> **WHAT YOU HAVE TO DO**:
Report every line in the records below that holds the word "body".

───── INPUT

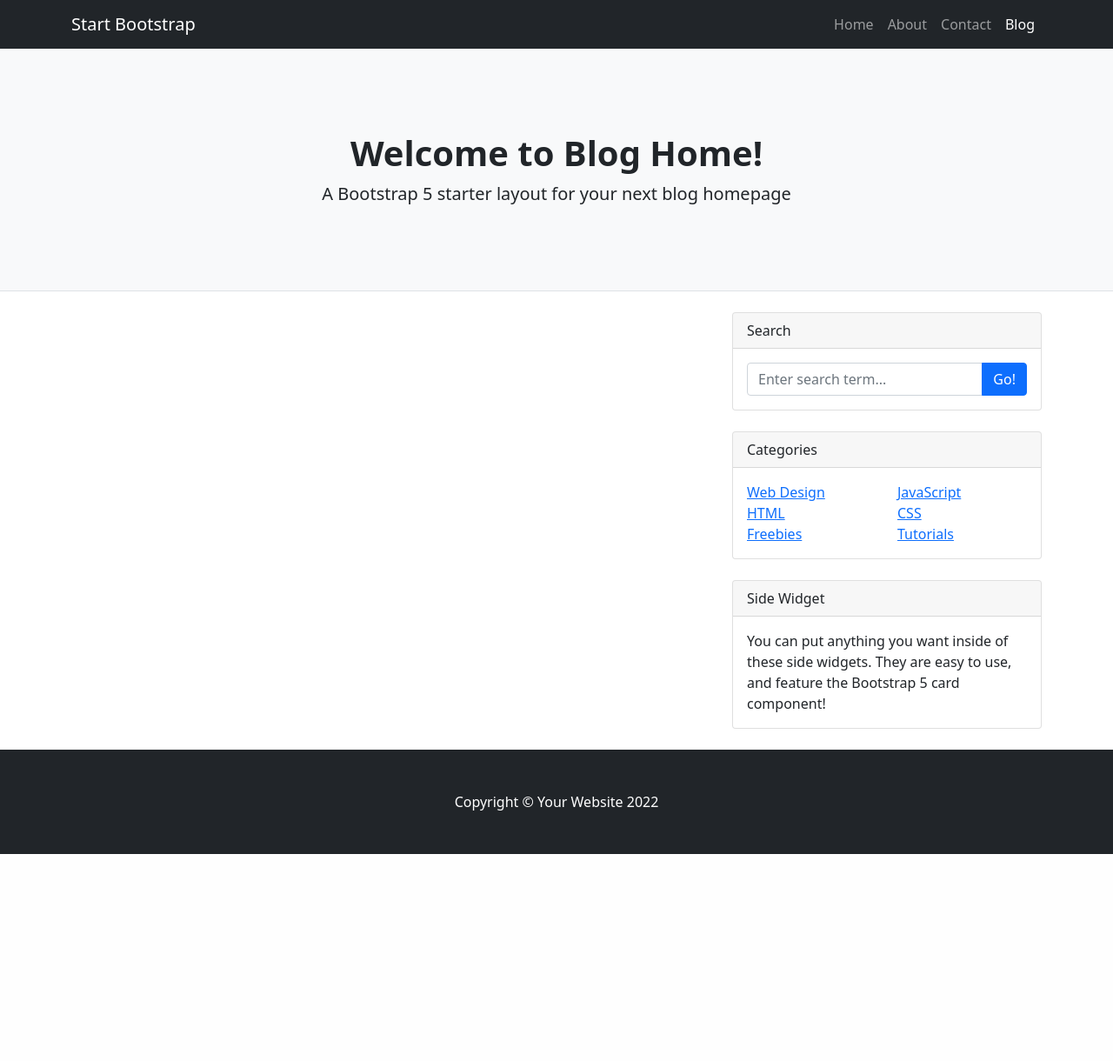
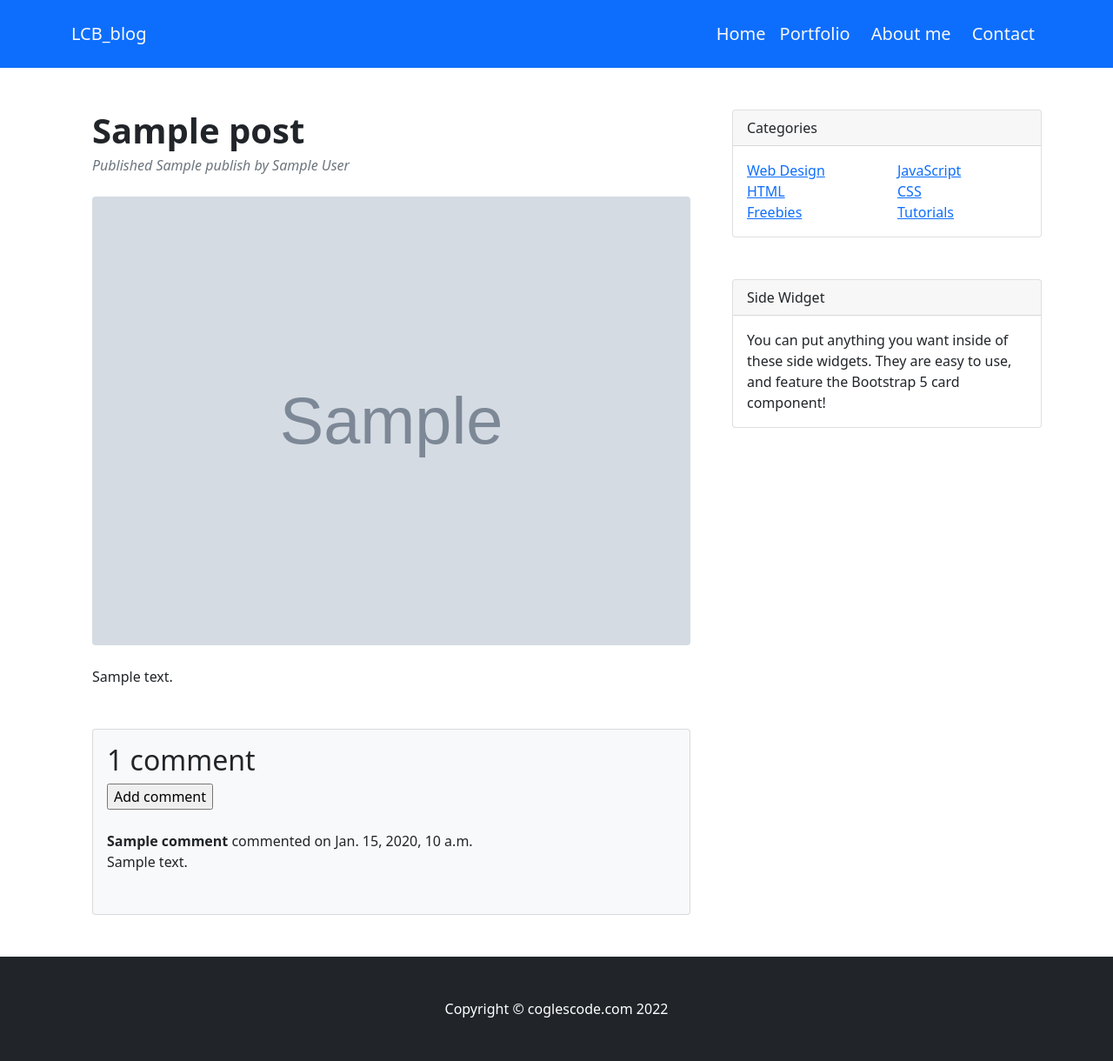
Before and after one commit to coglescode/coglescode_com, a Django app: template blog/templates/blog/post/detail.html in a window 1280 px wide. Shown: the whole page at 87% size. Before the commit the page ends 982 px from the top, so only its background shows below. Run offline with Django 4.2, Linux system fonts and the light colour scheme; tables that the repository leaves empty hold one stand-in row (values such as "Sample post"); the template is opened without the code that fills it: values that come from a table or form of the project are taken from there, most other values are stand-ins (such as "Sample title", 1, 10 or a date in 2020); grey boxes marked "Sample" are stand-in pictures; parts of the project's set-up code (start-up, migrations or seed data) failed here and were passed over; some libraries are stand-ins or nearby versions.

Commit message:
Comment session added and some fix

```diff
--- a/blog/templates/blog/layout.html
+++ b/blog/templates/blog/layout.html
@@ -7,35 +7,54 @@
         <meta name="viewport" content="width=device-width, initial-scale=1, shrink-to-fit=no" />
         <meta name="description" content="" />
         <meta name="author" content="" />
-        <title>{% block title %} Blog Home - Start Bootstrap Template {% endblock %}</title>
+        <title>{% block title %} LCB - Blog Home  {% endblock %}</title>
 
+        <!-- Bootstrap CSS -->
+        <link href="https://cdn.jsdelivr.net/npm/bootstrap@5.0.2/dist/css/bootstrap.min.css" rel="stylesheet" integrity="sha384-EVSTQN3/azprG1Anm3QDgpJLIm9Nao0Yz1ztcQTwFspd3yD65VohhpuuCOmLASjC" crossorigin="anonymous">
+        <!-- Bootstrap Icons -->
+        <link rel="stylesheet" href="https://cdn.jsdelivr.net/npm/bootstrap-icons@1.7.2/font/bootstrap-icons.css">
         <!-- Favicon-->
         <link rel="icon" type="image/x-icon" href="assets/favicon.ico" />
         <!-- Core theme CSS (includes Bootstrap)-->
         <link href="{% static 'css/styles_list.css' %}" rel="stylesheet" />
+        <link href="{% static 'css/custom_detail.css' %}" rel="stylesheet" />
+
     </head>
     <body>
         <!-- Responsive navbar-->
-        <nav class="navbar navbar-expand-lg navbar-dark bg-dark">
-            <div class="container">
-                <a class="navbar-brand" href="#!">Start Bootstrap</a>
-                <button class="navbar-toggler" type="button" data-bs-toggle="collapse" data-bs-target="#navbarSupportedContent" aria-controls="navbarSupportedContent" aria-expanded="false" aria-label="Toggle navigation"><span class="navbar-toggler-icon"></span></button>
-                <div class="collapse navbar-collapse" id="navbarSupportedContent">
-                    <ul class="navbar-nav ms-auto mb-2 mb-lg-0">
-                        <li class="nav-item"><a class="nav-link" href="#">Home</a></li>
-                        <li class="nav-item"><a class="nav-link" href="#!">About</a></li>
-                        <li class="nav-item"><a class="nav-link" href="#!">Contact</a></li>
-                        <li class="nav-item"><a class="nav-link active" aria-current="page" href="#">Blog</a></li>
+        <nav class="navbar navbar-expand-lg navbar-light bg-primary ">
+            <div class="container-lg navbar  ">
+                <a class="brand navbar-brand text-light ml-md-5 font-weight-bold" href="{% url 'blog:post_list' %}">LCB_blog</a>
+                <a href="javascript:void(0);" class="navbar-toggler border-0 text-light" data-bs-toggle="collapse" data-bs-target="#navbarTogglerDemo01" aria-controls="navbarTogglerDemo01" aria-expanded="false" aria-label="Toggle navigation">
+                    <i id="mobileMenu" class="bi bi-list "></i>
+                </a>
+                <div class="collapse  navbar-collapse justify-content-lg-end" id="navbarTogglerDemo01">
+                    <ul class="navbar-nav  align-items-end ">
+                        <li class="nav-item ">
+                            <a class="fs-5 header nav-link  text-light" aria-current="page" href="{% url 'blog:post_list' %}">Home</a>
+                        </li>
+                        <li class="nav-item ">
+                            <a class="fs-5 header nav-link  text-light" aria-current="page" href="{% url 'index' %}">Portfolio</a>
+                        </li>
+                        <li class="nav-item px-lg-2">
+                            <a class="fs-5  header nav-link text-light" href="{% url 'aboutme' %}">About me</a>
+                        </li>
+                        <li class="nav-item">
+                            <!-- a class="nav-link disabled" href="#" tabindex="-1" aria-disabled="true">Blog</a -->
+                        </li>
+                        <li class="nav-item">
+                            <a class="fs-5  header nav-link text-light" href="#">Contact</a>
+                        </li>
                     </ul>
                 </div>
             </div>
         </nav>
         <!-- Page header with logo and tagline-->
-        <header class="py-5 bg-light border-bottom mb-4">
+        <header id="header" class="py-5 bg-light border-bottom mb-4">
             <div class="container">
                 <div class="text-center my-5">
-                    <h1 class="fw-bolder">Welcome to Blog Home!</h1>
-                    <p class="lead mb-0">A Bootstrap 5 starter layout for your next blog homepage</p>
+                    <h1 class="fw-bolder">Welcome to my Blog!</h1>
+                    <p class="lead my-3">Follow my journey while I build your idea.</p>
                 </div>
             </div>
         </header>
@@ -45,9 +64,15 @@
                 <div class="col-lg-8">
                     {% block content %}
                     {% endblock %}
+
+                    {% block script %}
+                        <script src="{% static 'js/detail.js' %}"></script>
+                        <script src="{% static 'js/list.js' %}"></script>
+                    {% endblock %}
                 </div>
+
                 <div class="col-lg-4 ">
-                    <!-- Search widget-->
+                    <!-- Search widget
                     <div class="card mb-4">
                         <div class="card-header">Search</div>
                         <div class="card-body">
@@ -56,9 +81,9 @@
                                 <button class="btn btn-primary" id="button-search" type="button">Go!</button>
                             </div>
                         </div>
-                    </div>
+                    </div> -->
                     <!-- Categories widget-->
-                    <div class="card mb-4">
+                    <div class="card my-5">
                         <div class="card-header">Categories</div>
                         <div class="card-body">
                             <div class="row">
@@ -85,20 +110,22 @@
                         <div class="card-body">You can put anything you want inside of these side widgets. They are easy to use, and feature the Bootstrap 5 card component!</div>
                     </div>
                 </div>
-
             </div>
         </div>
 
 
 
+
+
         <!-- Footer-->
         <footer class="py-5 bg-dark">
-          <div class="container"><p class="m-0 text-center text-white">Copyright &copy; Your Website 2022</p></div>
-      </footer>
-      <!-- Bootstrap core JS-->
-      <script src="https://cdn.jsdelivr.net/npm/bootstrap@5.1.3/dist/js/bootstrap.bundle.min.js"></script>
-      <!-- Core theme JS-->
-      <script src="{% static 'js/list.js' %}"></script>
+          <div class="container"><p class="m-0 text-center text-white">Copyright &copy; coglescode.com 2022</p></div>
+        </footer>
+        <!-- Bootstrap core JS-->
+        <script src="https://cdn.jsdelivr.net/npm/bootstrap@5.1.3/dist/js/bootstrap.bundle.min.js"></script>
+        <!-- Core theme JS-->
+
+
 
 
     </body>
--- a/blog/templates/blog/post/detail.html
+++ b/blog/templates/blog/post/detail.html
@@ -1,47 +1,104 @@
 {% extends "blog/layout.html" %}
+{% load static %}
 
+    {% block title %}{{ post.title }}{% endblock %}
+
+    {% block content %}
         <!-- Page content-->
         <div class="container mt-5">
             <div class="row">
-                <div class="col-lg-8">
+
+                <div class="col-lg-12">
                     <!-- Post content-->
                     <article>
+
                         <!-- Post header-->
                         <header class="mb-4">
                             <!-- Post title-->
-                            <h1 class="fw-bolder mb-1">Welcome to Blog Post!</h1>
+                            <h1 class="fw-bolder mb-1">{{ post.title }}</h1>
                             <!-- Post meta content-->
-                            <div class="text-muted fst-italic mb-2">Posted on January 1, 2022 by Start Bootstrap</div>
-                            <!-- Post categories-->
+                            <div class="text-muted fst-italic mb-2">Published {{ post.publish }} by {{ post.author.first_name }} {{ post.author.last_name }}</div>
+                            <!-- Post categories
                             <a class="badge bg-secondary text-decoration-none link-light" href="#!">Web Design</a>
                             <a class="badge bg-secondary text-decoration-none link-light" href="#!">Freebies</a>
+                            -->
                         </header>
                         <!-- Preview image figure-->
-                        <figure class="mb-4"><img class="img-fluid rounded" src="https://dummyimage.com/900x400/ced4da/6c757d.jpg" alt="..." /></figure>
+                        <figure class="mb-4">
+                            {% if post.headimg %}
+                             <img class="img-fluid rounded" src="{{ post.headimg.url }}"  alt="..." width="900" height="400" />
+                            {% endif %}
+                        </figure>
                         <!-- Post content-->
                         <section class="mb-5">
-                            <p class="fs-5 mb-4">Science is an enterprise that should be cherished as an activity of the free human mind. Because it transforms who we are, how we live, and it gives us an understanding of our place in the universe.</p>
+                            <p class="fs-5 mb-4">{{ post.body|safe|linebreaks }}</p>
+
+                            <!--
+                            Science is an enterprise that should be cherished as an activity of the free human mind. Because it transforms who we are, how we live, and it gives us an understanding of our place in the universe.</p>
                             <p class="fs-5 mb-4">The universe is large and old, and the ingredients for life as we know it are everywhere, so there's no reason to think that Earth would be unique in that regard. Whether of not the life became intelligent is a different question, and we'll see if we find that.</p>
                             <p class="fs-5 mb-4">If you get asteroids about a kilometer in size, those are large enough and carry enough energy into our system to disrupt transportation, communication, the food chains, and that can be a really bad day on Earth.</p>
                             <h2 class="fw-bolder mb-4 mt-5">I have odd cosmic thoughts every day</h2>
                             <p class="fs-5 mb-4">For me, the most fascinating interface is Twitter. I have odd cosmic thoughts every day and I realized I could hold them to myself or share them with people who might be interested.</p>
                             <p class="fs-5 mb-4">Venus has a runaway greenhouse effect. I kind of want to know what happened there because we're twirling knobs here on Earth without knowing the consequences of it. Mars once had running water. It's bone dry today. Something bad happened there as well.</p>
+                            -->
                         </section>
+
                     </article>
+
                     <!-- Comments section-->
                     <section class="mb-5">
                         <div class="card bg-light">
                             <div class="card-body">
-                                <!-- Comment form-->
-                                <form class="mb-4"><textarea class="form-control" rows="3" placeholder="Join the discussion and leave a comment!"></textarea></form>
+                                <!-- Comments counter -->
+                                {% with comments.count as total_comments %}
+                                    <h2> {{ total_comments }} comment{{total_comments|pluralize }}</h2>
+                                {% endwith %}
+
+                                <!-- Comment form -->
+                                {% if new_comment %}
+                                    <h2>Your new comment has been added</h2>
+                                {% else %}
+                                    <form action="" method="post">
+                                        {{ comment_form.as_p }}
+                                        {% csrf_token %}
+                                        <p><input type="submit" value="Add comment"></p>
+                                    </form>
+                                {% endif %}
+
                                 <!-- Comment with nested comments-->
-                                <div class="d-flex mb-4">
+                                <div class="row d-flex g-2 my-3">
+                                    <!-- Retrieve all comments -->
                                     <!-- Parent comment-->
-                                    <div class="flex-shrink-0"><img class="rounded-circle" src="https://dummyimage.com/50x50/ced4da/6c757d.jpg" alt="..." /></div>
-                                    <div class="ms-3">
-                                        <div class="fw-bold">Commenter Name</div>
-                                        If you're going to lead a space frontier, it has to be government; it'll never be private enterprise. Because the space frontier is dangerous, and it's expensive, and it has unquantified risks.
-                                        <!-- Child comment 1-->
+                                    {% for comment in comments %}
+                                        <!--
+                                        <div class="col-3 col-xl-1 flex-shrink-0"><img class="rounded-circle" src="https://dummyimage.com/50x50/ced4da/6c757d.jpg" alt="..." /></div>
+                                        -->
+                                        <div class=" col-8 col-xl-11 ">
+                                            <div class="fw-lighter"><span class="fw-bold">{{ comment.name }}</span> commented on {{ comment.created }}</div>
+                                            <div class="p fw-normal">{{ comment.body|linebreaks }}</div>
+                                        </div>
+                                    {% empty %}
+                                        <p>There are no comments yet </p>
+                                    {% endfor %}
+                                </div>
+
+                            </div>
+                        </div>
+                    </section>
+                </div>
+            </div>
+        </div>
+
+
+    {% endblock %}
+
+    {% block script %}
+        <script src="{% static 'js/detail.js' %}"></script>
+    {% endblock %}
+
+
+
+    <!-- Child comment 1
     <div class="d-flex mt-4">
         <div class="flex-shrink-0"><img class="rounded-circle" src="https://dummyimage.com/50x50/ced4da/6c757d.jpg" alt="..." /></div>
         <div class="ms-3">
@@ -49,17 +106,8 @@
             And under those conditions, you cannot establish a capital-market evaluation of that enterprise. You can't get investors.
         </div>
     </div>
-                                        <!-- Child comment 2-->
-                                        <div class="d-flex mt-4">
-                                            <div class="flex-shrink-0"><img class="rounded-circle" src="https://dummyimage.com/50x50/ced4da/6c757d.jpg" alt="..." /></div>
-                                            <div class="ms-3">
-                                                <div class="fw-bold">Commenter Name</div>
-                                                When you put money directly to a problem, it makes a good headline.
-                                            </div>
-                                        </div>
-                                    </div>
-                                </div>
-                                <!-- Single comment-->
+
+    Single comment
     <div class="d-flex">
         <div class="flex-shrink-0"><img class="rounded-circle" src="https://dummyimage.com/50x50/ced4da/6c757d.jpg" alt="..." /></div>
         <div class="ms-3">
@@ -67,49 +115,4 @@
             When I look at the universe and all the ways the universe wants to kill us, I find it hard to reconcile that with statements of beneficence.
         </div>
     </div>
-                            </div>
-                        </div>
-                    </section>
-                </div>
-                <!-- Side widgets-->
-                <div class="col-lg-4">
-                    <!-- Search widget-->
-                    <div class="card mb-4">
-                        <div class="card-header">Search</div>
-                        <div class="card-body">
-                            <div class="input-group">
-                                <input class="form-control" type="text" placeholder="Enter search term..." aria-label="Enter search term..." aria-describedby="button-search" />
-                                <button class="btn btn-primary" id="button-search" type="button">Go!</button>
-                            </div>
-                        </div>
-                    </div>
-                    <!-- Categories widget-->
-                    <div class="card mb-4">
-                        <div class="card-header">Categories</div>
-                        <div class="card-body">
-                            <div class="row">
-                                <div class="col-sm-6">
-                                    <ul class="list-unstyled mb-0">
-                                        <li><a href="#!">Web Design</a></li>
-                                        <li><a href="#!">HTML</a></li>
-                                        <li><a href="#!">Freebies</a></li>
-                                    </ul>
-                                </div>
-                                <div class="col-sm-6">
-                                    <ul class="list-unstyled mb-0">
-                                        <li><a href="#!">JavaScript</a></li>
-                                        <li><a href="#!">CSS</a></li>
-                                        <li><a href="#!">Tutorials</a></li>
-                                    </ul>
-                                </div>
-                            </div>
-                        </div>
-                    </div>
-                    <!-- Side widget-->
-                    <div class="card mb-4">
-                        <div class="card-header">Side Widget</div>
-                        <div class="card-body">You can put anything you want inside of these side widgets. They are easy to use, and feature the Bootstrap 5 card component!</div>
-                    </div>
-                </div>
-            </div>
-        </div>
+    -->
```
Also changed, not shown: blog/templates/blog/post/list.html (+16 -13 lines). Lines whose indentation alone changed are shown as unchanged.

──────────

> **TASK RESULT**:
     <body>
                         <div class="card-body">
                         <div class="card-body">
                         <div class="card-body">You can put anything you want inside of these side widgets. They are easy to use, and feature the Bootstrap 5 card component!</div>
     </body>
+                            <p class="fs-5 mb-4">{{ post.body|safe|linebreaks }}</p>
                             <div class="card-body">
+                                            <div class="p fw-normal">{{ comment.body|linebreaks }}</div>
-                        <div class="card-body">
-                        <div class="card-body">
-                        <div class="card-body">You can put anything you want inside of these side widgets. They are easy to use, and feature the Bootstrap 5 card component!</div>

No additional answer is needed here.